A New Look at Water Power
One of the interesting side effects of last year’s stimulus bill was $400 million in funding for ARPA-E, the civilian, energy-focused cousin of DARPA. And in this week’s first ever ARPA-E conference, MIT chemist Dan Nocera showed how well he put that stimulus money to use by highlighting his new photosynthetic process. Using a special catalyst, the process splits water into oxygen and hydrogen fuel efficiently enough to power a home using only sunlight and a bottle of water.
I’ll even give the government credit for funding scientific research (although I’d argue that the prospect of owning such a technology would be very attractive to private investors). Regarding the relevance of “stimulus,” I’d imagine that the net number of jobs in the economy would decrease if energy could be harvested in such a way.

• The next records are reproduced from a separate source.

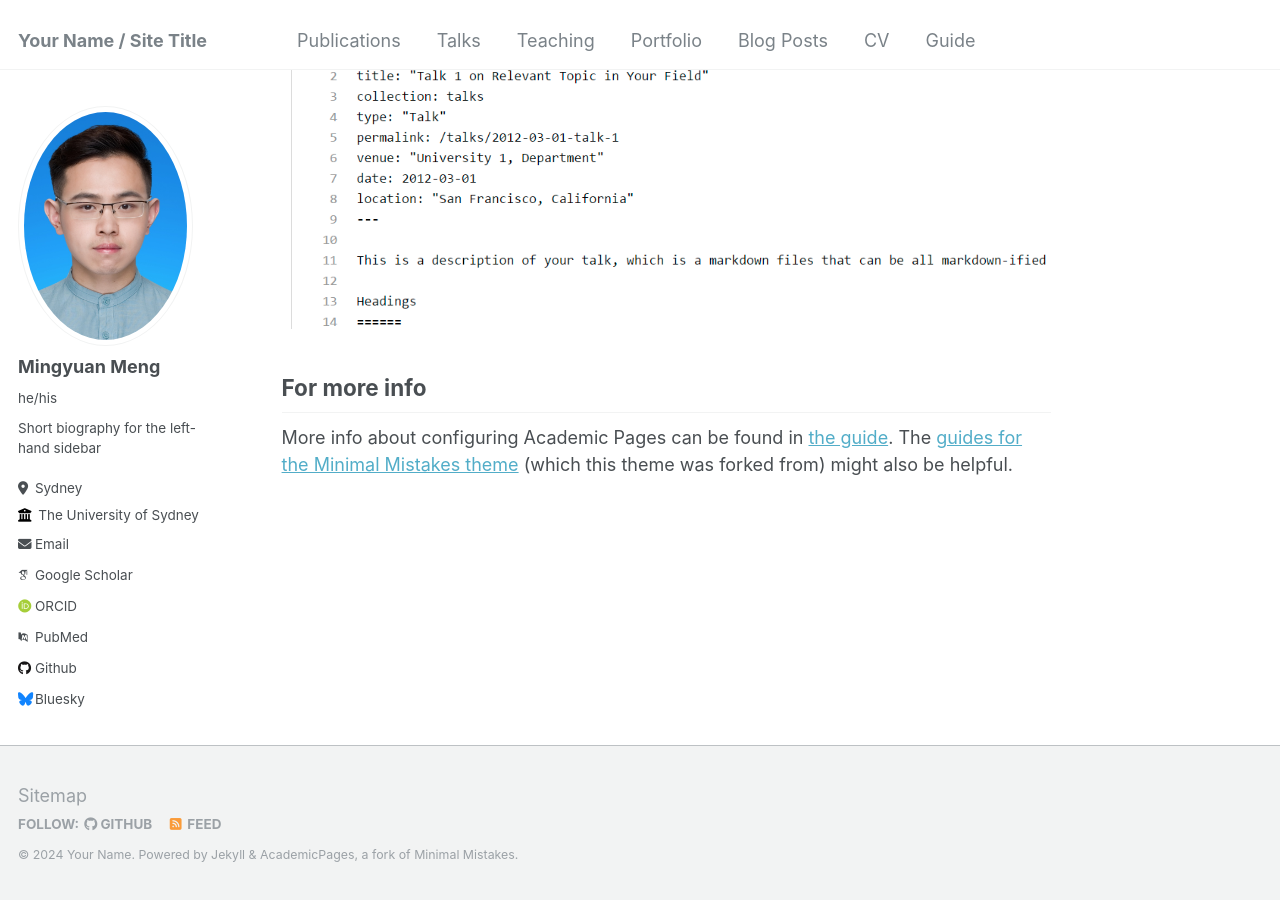
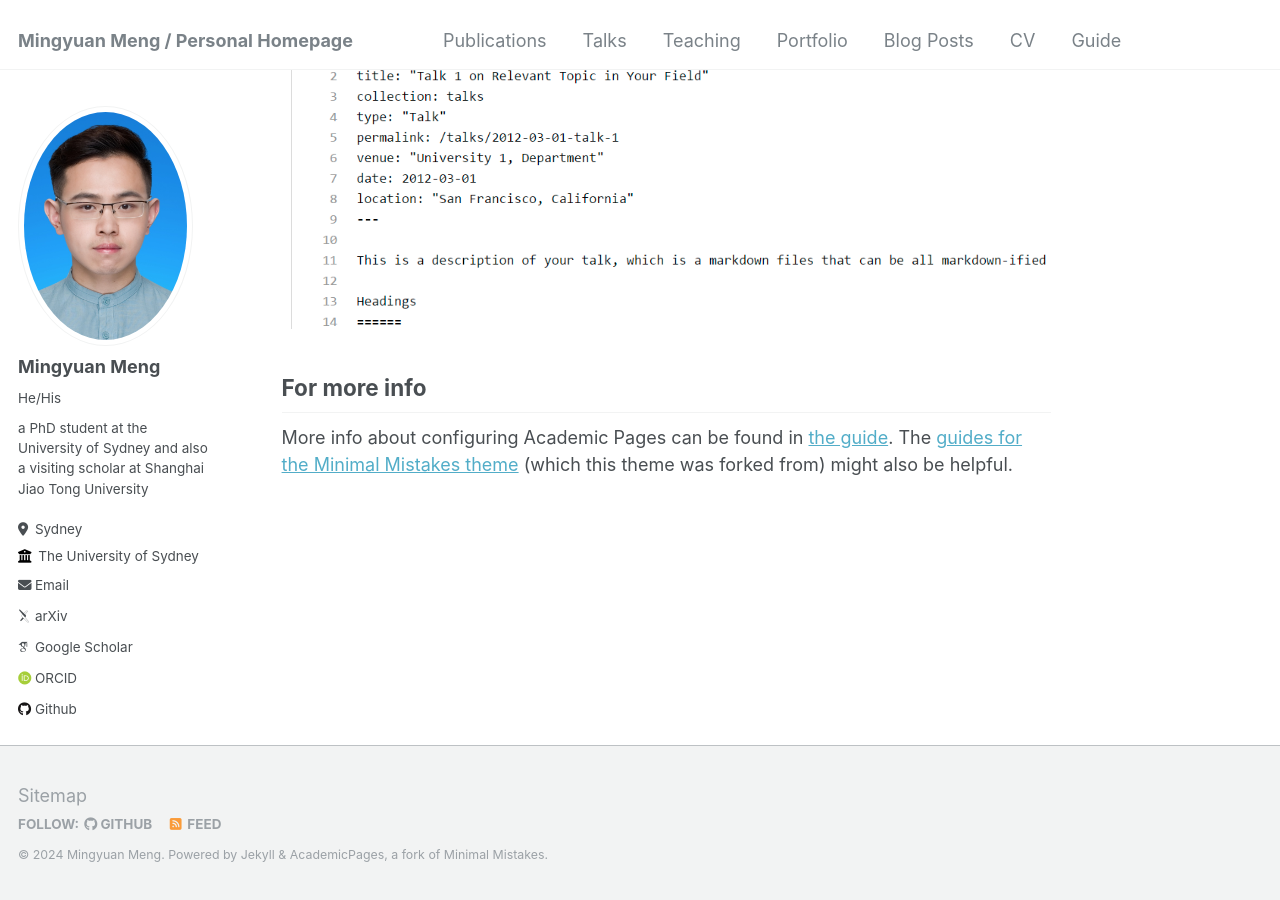
Before and after one commit to MungoMeng/mungomeng.github.io, a Jekyll site: the page built from _pages/about.md, in a window 1280 px wide and 900 px high, scrolled down 2660 px. Built offline with Jekyll 4.4.1, drawn with Linux system fonts in a browser that asks for light colours; some web fonts are replaced.

Commit message:
Update _config.yml

```diff
--- a/_config.yml
+++ b/_config.yml
@@ -8,10 +8,10 @@
 
 # Basic Site Settings
 locale                   : "en-AU"
-title                    : "Your Name / Site Title"
+title                    : "Mingyuan Meng / Personal Homepage"
 title_separator          : "-"
-name                     : &name "Your Name"
-description              : &description "personal description"
+name                     : &name "Mingyuan Meng"
+description              : &description "Personal Homepage"
 url                      : https://mungomeng.github.io
 baseurl                  : "" # the subpath of your site, e.g. "/blog"
 repository               : "MungoMeng/mungomeng.github.io"
@@ -23,32 +23,32 @@ author:
   # Biographic information
   avatar           : "profile.png"
   name             : "Mingyuan Meng"
-  pronouns         : "he/his"
-  bio              : "Short biography for the left-hand sidebar"
+  pronouns         : "He/His"
+  bio              : "a PhD student at the University of Sydney and also a visiting scholar at Shanghai Jiao Tong University"
   location         : "Sydney"
   employer         : "The University of Sydney"
   uri              : # URL
   email            : "mungomeng@qq.com"
 
   # Academic websites
-  arxiv            : # URL - Update with the correct link to your profile
-  googlescholar    : "https://scholar.google.com/citations?user=PS_CX0AAAAAJ"
+  arxiv            : "https://arxiv.org/a/meng_m_1.html"
+  googlescholar    : "https://scholar.google.com/citations?user=jBaR6EAAAAAJ"
   impactstory      : # URL
-  orcid            : "http://orcid.org/yourorcidurl"
+  orcid            : "https://orcid.org/0000-0002-9562-1613"
   semantic         : # URL
-  pubmed           : "https://www.ncbi.nlm.nih.gov/pubmed/?term=john+snow"
+  pubmed           : # URL
   researchgate     : # URL
 
   # Repositories and software development
   bitbucket        : # Username - Update with your username on the site
   codepen          : # Username
   dribbble         : # Username
-  github           : "academicpages"
+  github           : "MungoMeng"
   kaggle           : # Username
   stackoverflow    : # User number or user number and name (i.e., use "1" or "1/jeff-atwood")
 
   # Social media
-  bluesky          : "bsky.app" # Replace this with you Bluesky username
+  bluesky          : # Username
   facebook         : # Username
   flickr           : # Username
   foursquare       : # Username
```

The bigger consideration, though, is that this sort of breakthrough stands as evidence against investing a state’s entire economy on a particular industry, like wind and wave power, for instance. Government operatives are not well suited to predict the market (if they were, they wouldn’t be government operatives), and even putting aside state-to-state competition for industry leadership, aligning local policies and taxation with a particular technology leaves substantial risk that the another region will win the roll of the innovation dice.